● DATASET RECORDS:
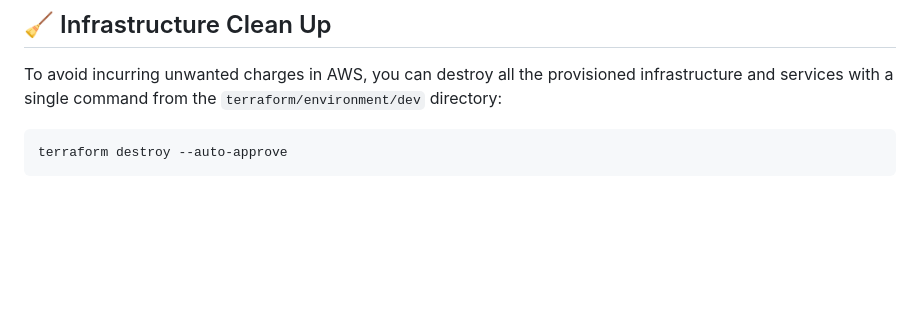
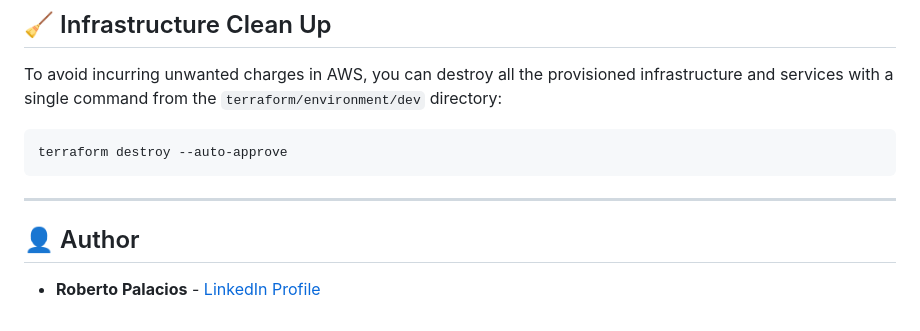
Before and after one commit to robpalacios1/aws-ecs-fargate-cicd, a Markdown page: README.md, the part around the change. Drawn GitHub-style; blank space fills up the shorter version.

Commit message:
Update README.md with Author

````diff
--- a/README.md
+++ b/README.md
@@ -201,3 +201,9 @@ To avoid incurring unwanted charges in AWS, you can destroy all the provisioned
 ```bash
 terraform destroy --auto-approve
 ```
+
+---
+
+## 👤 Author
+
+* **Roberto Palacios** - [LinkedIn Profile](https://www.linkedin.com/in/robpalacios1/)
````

● TASK OBJECTIVE: Every line above that holds the word "README" needs to be copied.

● EXERCISE SOLUTION:
Before and after one commit to robpalacios1/aws-ecs-fargate-cicd, a Markdown page: README.md, the part around the change. Drawn GitHub-style; blank space fills up the shorter version.
Update README.md with Author
--- a/README.md
+++ b/README.md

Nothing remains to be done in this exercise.